-- Supplied data follows --
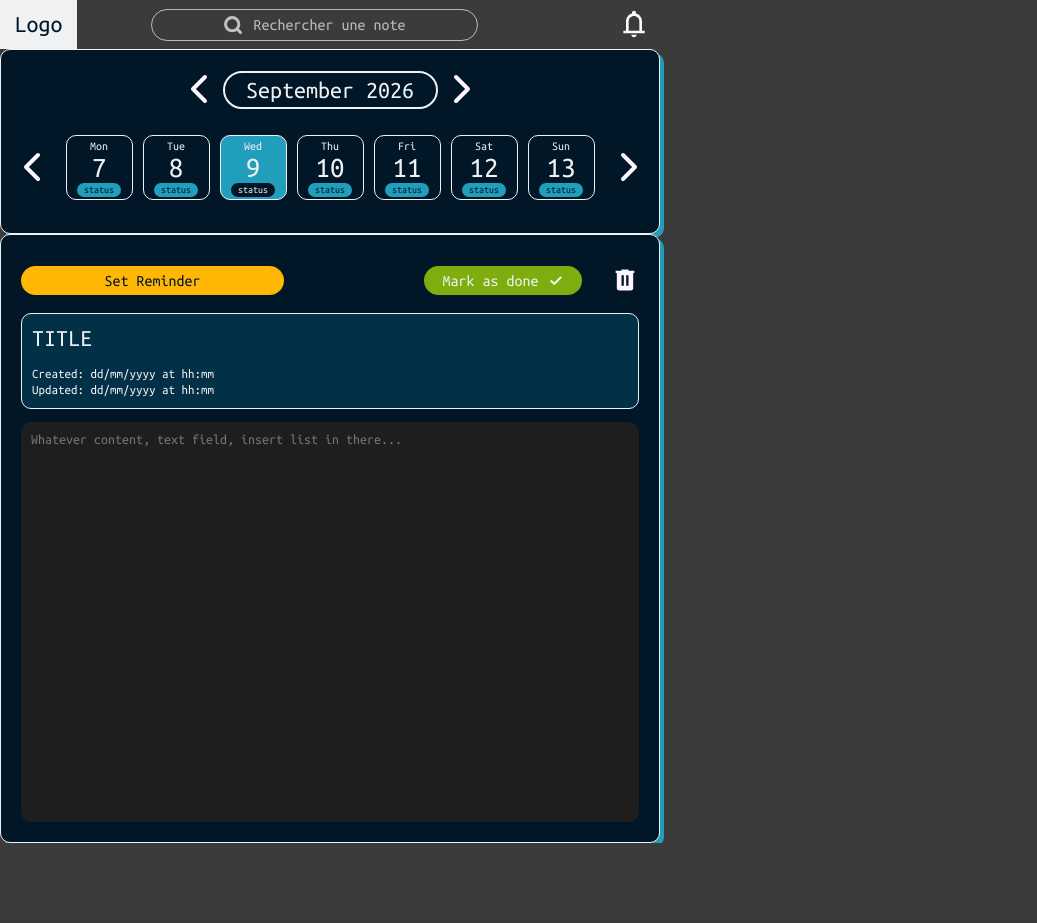
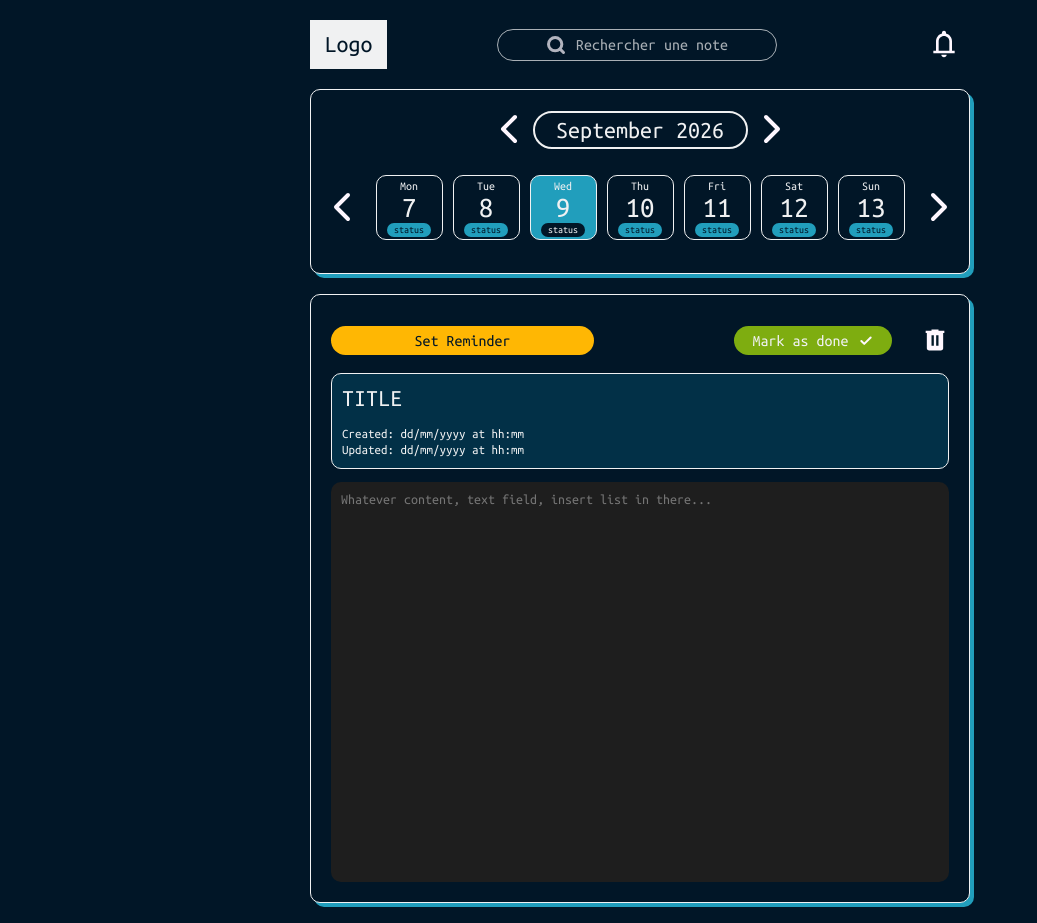
Before and after one commit to Snowlydial/WILO, a React (Vite) app in the folder frontend/: page / in a window 1280 px wide. Shown: the whole page, without its empty margins (0-1037 px from the left). Before the commit the page ends 843 px from the top, so only its background shows below. Built offline with nearby package versions, Linux system fonts and the light colour scheme.

Commit message:
refac-Position polish

```diff
--- a/frontend/src/components/ui/search-bar/SearchBar.css
+++ b/frontend/src/components/ui/search-bar/SearchBar.css
@@ -8,7 +8,7 @@
     padding: 5px 15px;
     gap: 10px;
 
-    width: 327px;
+    width: 280px;
     height: 32px;
 
     border: 1px solid #F0F1F2;
--- a/frontend/src/components/ui/search-nav/SearchNav.css
+++ b/frontend/src/components/ui/search-nav/SearchNav.css
@@ -1,9 +1,9 @@
 nav {
     display: flex;
     flex-direction: row;
-    justify-content: space-between;
     align-items: center;
     padding: 0px;
+    gap: 100px;
 
     width: 660px;
     height: 49px;
@@ -43,8 +43,8 @@ nav {
     padding: 10px;
     gap: 10px;
 
-    width: 519px;
-    height: 48px;
+    width: 483px;
+    height: 49px;
 
     flex: none;
     order: 1;
--- a/frontend/src/index.css
+++ b/frontend/src/index.css
@@ -6,11 +6,22 @@
 }
 
 body {
-  background-color: rgb(59, 59, 59);
+  background: #011627;
 }
 
 .Debug {
   color: chartreuse;
+}
+
+#root {
+  display: flex;
+  flex-direction: column;
+  gap: 20px;
+
+  justify-content: center;
+  align-items: center;
+
+  padding: 20px;
 }
 
 button {
```
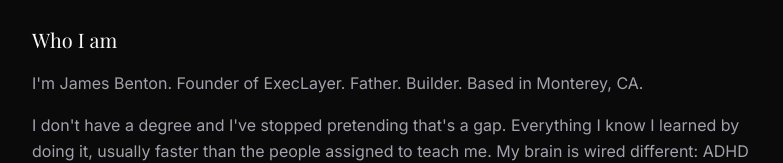
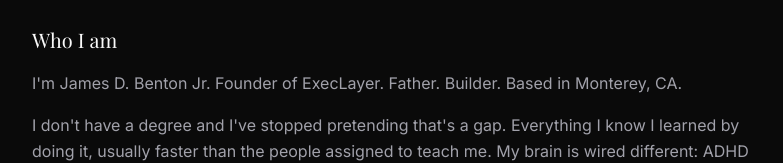
Before and after one commit to BMC-INC/execlayer-net, a Next.js app: page / in a window 1280 px wide. Shown: the part 345-508 px from the top of the page, without its empty margins (248-1031 px from the left). Built offline with nearby package versions, Linux system fonts and the light colour scheme; a web font is replaced by a local one.

Commit message:
content: use full legal name James D. Benton Jr. on Home
The Who I am line now carries the full name, and the Person schema
gains it as alternateName so the Zenodo byline variant resolves to the
same identity.

```diff
--- a/src/app/page.tsx
+++ b/src/app/page.tsx
@@ -19,8 +19,8 @@
           Who I am
         </h2>
         <p className="text-[var(--color-muted)] leading-relaxed mb-4">
-          I&apos;m James Benton. Founder of ExecLayer. Father. Builder. Based in
-          Monterey, CA.
+          I&apos;m James D. Benton Jr. Founder of ExecLayer. Father. Builder.
+          Based in Monterey, CA.
         </p>
         <p className="text-[var(--color-muted)] leading-relaxed mb-4">
           I don&apos;t have a degree and I&apos;ve stopped pretending that&apos;s
@@ -153,6 +153,7 @@
           "@context": "https://schema.org",
           "@type": "Person",
           name: founder.name,
+          alternateName: founder.fullName,
           jobTitle: founder.jobTitle,
           url: founder.url,
           homeLocation: {
--- a/src/lib/siteData.ts
+++ b/src/lib/siteData.ts
@@ -1,5 +1,6 @@
 export const founder = {
   name: "James Benton",
+  fullName: "James D. Benton Jr.",
   jobTitle: "Founder, ExecLayer",
   linkedin: "https://www.linkedin.com/in/james-benton-execlayer/",
   github: "https://github.com/BMC-INC",
```
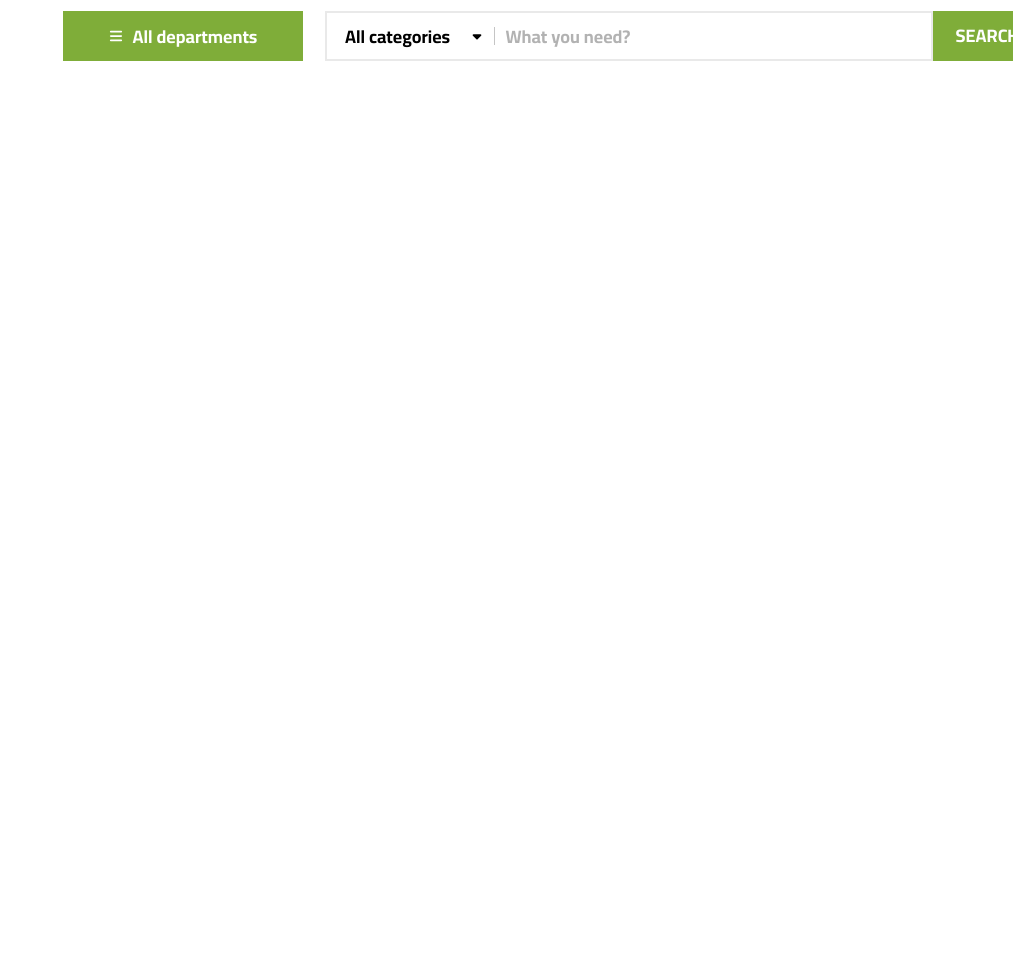
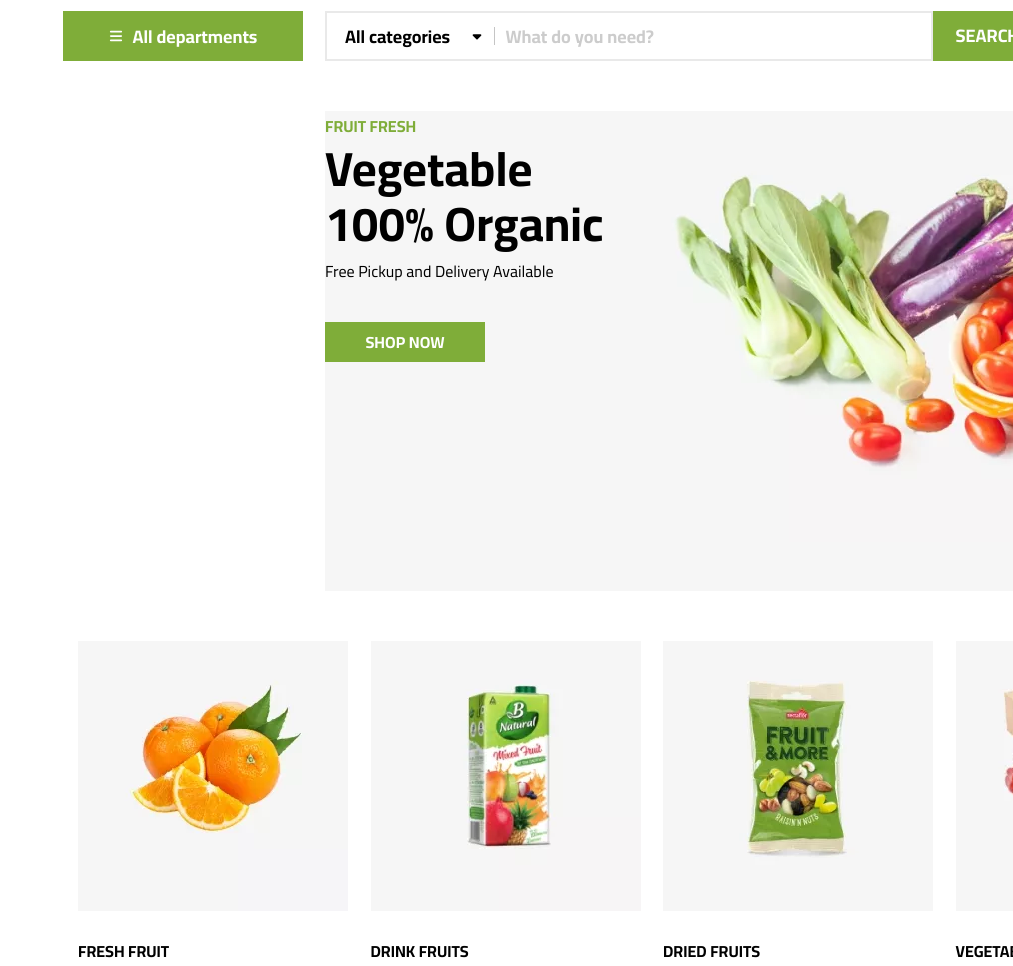
Before and after one commit to AliceHWD/Reproducao-de-site, a plain HTML site: page Site grid/index.html in a window 1280 px wide. Shown: the part 115-1081 px from the top of the page, without its empty margins (267-1280 px from the left). Before the commit the page ends 800 px from the top, so only its background shows below. Drawn offline with Linux system fonts and the light colour scheme.

Commit message:
Banner 1 adicionado

```diff
--- a/Site grid/index.html
+++ b/Site grid/index.html
@@ -4,7 +4,7 @@
 <head>
     <meta charset="UTF-8">
     <meta name="viewport" content="width=device-width, initial-scale=1.0">
-    <title>Abaixo ao display</title>
+    <title>To sabendo display</title>
     <link rel="stylesheet" href="style.css">
     <link rel="preconnect" href="https://fonts.googleapis.com">
     <link rel="preconnect" href="https://fonts.gstatic.com" crossorigin>
@@ -71,6 +71,7 @@
         </div>
     </header>
 
+    <!-- outro -->
 
    <div id="section">
         <div id="logo"><img src="logo.png.webp" alt=""></div>
@@ -93,6 +94,8 @@
 
    </div>
 
+<!-- outro -->
+
    <section id="info">
         <div id="botão-verde">
             <svg xmlns="http://www.w3.org/2000/svg" viewBox="0 0 448 512"><path fill="#ffffff" d="M0 96C0 78.3 14.3 64 32 64H416c17.7 0 32 14.3 32 32s-14.3 32-32 32H32C14.3 128 0 113.7 0 96zM0 256c0-17.7 14.3-32 32-32H416c17.7 0 32 14.3 32 32s-14.3 32-32 32H32c-17.7 0-32-14.3-32-32zM448 416c0 17.7-14.3 32-32 32H32c-17.7 0-32-14.3-32-32s14.3-32 32-32H416c17.7 0 32 14.3 32 32z"/></svg>
@@ -107,7 +110,7 @@
                 <div></div>
             </div>
 
-            <p id="What-need">What you need?</p>
+            <p id="What-need">What do you need?</p>
         </div>
 
         <div id="btnProcurar">
@@ -116,16 +119,56 @@
 
         <div id="contato">
             <div id="rodinha">
-                <svg xmlns="http://www.w3.org/2000/svg" viewBox="0 0 512 512"><path fill="#7fad39" d="M164.9 24.6c-7.7-18.6-28-28.5-47.4-23.2l-88 24C12.1 30.2 0 46 0 64C0 311.4 200.6 512 448 512c18 0 33.8-12.1 38.6-29.5l24-88c5.3-19.4-4.6-39.7-23.2-47.4l-96-40c-16.3-6.8-35.2-2.1-46.3 11.6L304.7 368C234.3 334.7 177.3 277.7 144 207.3L193.3 167c13.7-11.2 18.4-30 11.6-46.3l-40-96z"/></svg>
+                <div id="telefone-verde"><svg xmlns="http://www.w3.org/2000/svg" viewBox="0 0 512 512"><path fill="#7fad39" d="M164.9 24.6c-7.7-18.6-28-28.5-47.4-23.2l-88 24C12.1 30.2 0 46 0 64C0 311.4 200.6 512 448 512c18 0 33.8-12.1 38.6-29.5l24-88c5.3-19.4-4.6-39.7-23.2-47.4l-96-40c-16.3-6.8-35.2-2.1-46.3 11.6L304.7 368C234.3 334.7 177.3 277.7 144 207.3L193.3 167c13.7-11.2 18.4-30 11.6-46.3l-40-96z"/></svg></div>
             </div>
         </div>
 
+        <div id="numeroEsuporte">
+            <p id="numero">+65 11.188.888</p>
+            <p id="suporte">support 24/7 time</p>
+        </div>
+    </section>
 
-   </section>
+    <!-- outro -->
 
+    <section id="fruit-fresh">
+        <div id="banner-vegetable">
+            <div id="escrita-banner">
+            <span>  FRUIT FRESH </span>
 
+            <h1 id="V100">  Vegetable <br> 100% Organic  </h1>
 
-   </div>
+            <p id="Pickup"> Free Pickup and Delivery Available </p>
+
+            <button id="shop">SHOP NOW</button>
+          </div>
+    </div>
+
+    </section>
+
+    <!-- Categorias -->
+
+    <section id="categorias">
+        <div id="laranja">
+            <img src="laranja.webp" alt="">
+            <p>FRESH FRUIT</p>
+        </div>
+
+        <div>
+            <img src="suco.webp" alt="">
+            <p>DRINK FRUITS</p>
+        </div>
+
+        <div>
+            <img src="embalagem.webp" alt="">
+            <p>DRIED FRUITS</p>
+        </div>
+
+        <div>
+            <img src="varias.webp" alt="">
+            <p>VEGETABLES</p>
+        </div>
+    </section>
 
 
 </body>
--- a/Site grid/style.css
+++ b/Site grid/style.css
@@ -109,7 +109,7 @@ svg{
 
 #section{
     display:grid;
-    grid-template-columns: 330px 262px 585px 293px;
+    grid-template-columns: 330px 262px 585px 250px 154px;
     grid-template-rows: 100%;
     height: 79px;
     width: 100%;
@@ -132,8 +132,11 @@ svg{
 }
 
 #compras{
+    display: grid;
+    grid-column-start: 5;
+
     display: flex;
-    justify-content: right;
+    justify-content: center;
     align-items: center;
 }
 
@@ -145,7 +148,7 @@ svg{
 
 #info{
     display: grid;
-    grid-template-columns: 330px 240px 22px 608px 109px 192px;
+    grid-template-columns: 330px 240px 22px 608px 109px 80px 50px 150px;
     grid-template-rows: 100%;
     height: 50px;
     font-size: 18px;
@@ -171,7 +174,7 @@ svg{
 }
 
 #What-need{
-    color: #b2b2b2;
+    color: #cccccc;
     display:flex;
     justify-content: center;
     align-items: center;
@@ -210,7 +213,7 @@ svg{
     display: flex;
     justify-content: center;
     align-items: center;
-   margin-top: 8px;
+    margin-top: 8px;
 }
 
 #rodinha{
@@ -219,3 +222,97 @@ svg{
     width: 50px;
     border-radius: 50%;
 }
+
+#contato>div{
+    display: flex;
+    justify-content: center;
+    align-items: center;
+}
+
+#contato{
+    display: grid;
+    grid-column-start: 7;
+}
+
+#numero{
+    margin: 0;
+    font-size: 19px;
+}
+
+#suporte{
+    font-weight:400;
+    font-size: 14px;
+    margin: 0;
+}
+
+#numeroEsuporte{
+    padding-left: 20px;
+    grid-column-start: 8;
+
+}
+
+/* Fruit fresh */
+
+#fruit-fresh{
+    display: grid;
+    grid-template-columns: 592px 1000px;
+    grid-template-rows: 100%;
+    height: 530px;
+    padding-bottom: 50px;
+}
+
+#banner-vegetable{
+    background-image: url(banner.jpg.webp);
+    grid-column-start: 2;
+    margin-top: 50px;
+}
+
+#escrita-banner{
+
+}
+
+span{
+    color: #7fad39;
+
+}
+
+#Pickup{
+    margin-top: 5px;
+    font-weight:400;
+
+}
+
+#V100{
+    font-size: 3em;
+    margin: 0;
+    line-height: 55px;
+
+}
+
+button{
+    background-color: #7fad39;
+    border: 0;
+    color: white;
+    width: 160px;
+    height: 5vh;
+    font-size: 16px;
+    font-weight: bold;
+    margin-top: 20px;
+}
+
+/* Categorias */
+#categorias{
+    display: grid;
+    grid-template-columns: 330px 292.5px 292.5px 292.5px 292.5px;
+    grid-template-rows: 100%;
+    height: 270px;
+}
+
+#categorias>div{
+    padding-left: 15px;
+    padding-right: 15px;
+}
+
+#laranja{
+    grid-column-start: 2;
+}
```
Also changed, not shown: Site grid/banner.jpg.webp (added), Site grid/embalagem.webp (added), Site grid/laranja.webp (added), Site grid/suco.webp (added), Site grid/varias.webp (added).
-- Supplied data concluded --
**Problem description:** Determine the number of lines in the listing that hold the word "siteData", and supply that number and nothing further.

**Answer to this exercise:** 2